After this introductory segment, Mark and Anna lose the ability to communicate sensibly. It's like they're reading ponderous textbooks when they're talking to each other and thus are only digesting a portion of the information they're receiving. Without the ability to trust each other, Mark and Anna both start to act out in their own ways. He acts like a hurt school boy, his eyes bulging as he looks for excuses to dismiss or think less of Anna. Even the comically aloof Heinrich (Heinz Bennent), the man Anna cheated on Mark with, notices this aspect to Mark's post-break-up personality. Heinrich subsequently recommends that Mark should "just accept Anna's ways ... The key being the infinitive: to accept."
But when does the really crazy stuff come in, you ask? That's just it: In Possession, the totally mundane is also totally crazy, and vice versa. After Heinrich tells Mark to accept things as they are, they have a cerebral but tellingly unhinged conversation about God, of all things, and they both agree that God is like a disease:
Heinrich, while seated with his leg crossed on an exercise bicycle: “There’s nothing to fear, except God, whatever that means to you.”
Mark, finally having stopped searching Heinrich's apartment for Anna: “For me, God is a disease.”
Heinrich, without missing a beat: “That’s why through disease we can reach God.”
Zulawski also apparently believes in the soundness of this apparently unsound philosophy. His faith in Mark and Heinrich's ramshackle pontificating is inexplicably confirmed by the film's aesthetic, especially the spasmodic way Possession was edited and shot.

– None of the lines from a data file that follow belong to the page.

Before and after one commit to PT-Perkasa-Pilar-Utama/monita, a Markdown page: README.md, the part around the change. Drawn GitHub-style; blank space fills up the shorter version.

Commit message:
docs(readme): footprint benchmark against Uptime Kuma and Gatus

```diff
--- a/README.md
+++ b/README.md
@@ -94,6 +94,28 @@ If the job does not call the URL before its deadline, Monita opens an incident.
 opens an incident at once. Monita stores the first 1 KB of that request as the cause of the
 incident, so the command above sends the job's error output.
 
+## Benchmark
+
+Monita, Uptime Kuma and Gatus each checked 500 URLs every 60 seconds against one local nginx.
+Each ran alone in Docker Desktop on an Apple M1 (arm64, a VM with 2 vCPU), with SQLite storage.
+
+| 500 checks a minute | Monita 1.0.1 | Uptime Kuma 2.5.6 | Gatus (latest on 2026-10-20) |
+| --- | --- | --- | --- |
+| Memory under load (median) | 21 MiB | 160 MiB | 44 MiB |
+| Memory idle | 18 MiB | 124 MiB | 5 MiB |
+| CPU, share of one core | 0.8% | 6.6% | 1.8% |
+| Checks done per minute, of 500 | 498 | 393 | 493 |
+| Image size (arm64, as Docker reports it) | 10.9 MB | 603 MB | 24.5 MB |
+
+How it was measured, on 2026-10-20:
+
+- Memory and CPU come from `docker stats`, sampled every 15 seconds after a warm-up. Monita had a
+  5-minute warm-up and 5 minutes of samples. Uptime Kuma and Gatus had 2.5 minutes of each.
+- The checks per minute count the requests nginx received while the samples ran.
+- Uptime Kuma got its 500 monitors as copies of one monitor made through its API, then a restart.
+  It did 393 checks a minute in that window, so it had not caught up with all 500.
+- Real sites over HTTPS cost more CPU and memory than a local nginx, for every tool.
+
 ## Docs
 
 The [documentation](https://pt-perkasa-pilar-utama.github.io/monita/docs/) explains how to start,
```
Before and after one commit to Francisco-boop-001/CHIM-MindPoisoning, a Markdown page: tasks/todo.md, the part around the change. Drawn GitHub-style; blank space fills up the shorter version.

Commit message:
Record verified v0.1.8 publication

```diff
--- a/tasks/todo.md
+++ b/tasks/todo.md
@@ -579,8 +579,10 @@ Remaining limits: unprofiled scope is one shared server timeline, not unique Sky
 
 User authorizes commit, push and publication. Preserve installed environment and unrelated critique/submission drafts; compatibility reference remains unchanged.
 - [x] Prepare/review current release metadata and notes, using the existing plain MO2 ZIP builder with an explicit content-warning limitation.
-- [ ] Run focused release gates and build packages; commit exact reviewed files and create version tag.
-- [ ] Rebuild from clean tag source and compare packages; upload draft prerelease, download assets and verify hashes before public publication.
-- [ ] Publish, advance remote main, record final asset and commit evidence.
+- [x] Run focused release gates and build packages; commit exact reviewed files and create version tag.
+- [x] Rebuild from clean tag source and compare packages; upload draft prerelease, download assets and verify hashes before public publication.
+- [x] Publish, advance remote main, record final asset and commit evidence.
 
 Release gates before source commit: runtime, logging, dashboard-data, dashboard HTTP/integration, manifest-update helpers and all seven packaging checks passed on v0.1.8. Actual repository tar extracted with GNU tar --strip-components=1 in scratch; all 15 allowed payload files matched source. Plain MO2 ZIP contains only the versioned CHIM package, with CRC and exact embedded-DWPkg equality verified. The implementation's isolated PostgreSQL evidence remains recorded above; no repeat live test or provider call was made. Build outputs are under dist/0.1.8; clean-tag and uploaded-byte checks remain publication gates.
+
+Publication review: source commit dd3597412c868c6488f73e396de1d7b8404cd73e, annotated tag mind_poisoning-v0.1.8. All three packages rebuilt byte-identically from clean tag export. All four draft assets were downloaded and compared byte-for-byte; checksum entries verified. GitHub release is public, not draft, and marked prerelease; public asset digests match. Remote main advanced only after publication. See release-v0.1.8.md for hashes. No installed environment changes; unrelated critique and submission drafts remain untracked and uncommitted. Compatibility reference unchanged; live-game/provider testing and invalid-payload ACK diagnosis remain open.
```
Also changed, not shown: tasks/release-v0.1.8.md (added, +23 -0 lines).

The camera frequently spins around objects several times or lurks around corners or dives under obstructions for no apparent reason.
Just by watching Possession, you, the viewer, go through a transitional period of denial, the kind that comes with any infection. Then, hopefully, you accept what's happening to you as normal. And then you see the film for what it really is: a film-shaped virus.
Heinrich and Mark's exchange also explains the deranged abandon with which Neill and Adjani tackle their respective roles. Though Neill makes googly eyes and swings precariously in his home's rocking chair, Adjani clearly is the better over-actor. Adjani has to freak out on a totally separate histrionic plane than Neill does, like in the scene in which she screams while bashing her groceries around an empty subway tunnel or when she sobs in terror as she looks up at Christ on the cross while something, possibly Jesus, creeks and creeks and creeks.
Adjani also has two roles to Neill's one: She also plays Helen, Bob's schoolteacher and a dead ringer for Anna. Nobody but Mark notices Helen's resemblance to Anna and once he's made the connection, he never brings it up again, as if it were just an everyday occurrence. She has to be a benevolent know-nothing saint and a femme possessed, too--no mean feat.
And oh yeah, how about that evil tentacle-monster thing that Anna has shacked up with after she leaves both Mark and Heinrich? The monster, which was designed by E.T. creature-designer Carlo Rambaldi, is a sentient being that thrives on psychic violence. It's mired in filth and goop and sex and sin and confusion.
If you get up to the part in Possession where you finally see it, you won't laugh at it. By that point, you'll be too estranged to care. Don't mind the tentacled elephant in the room; he's just another symptom of the film's particular brand of madness.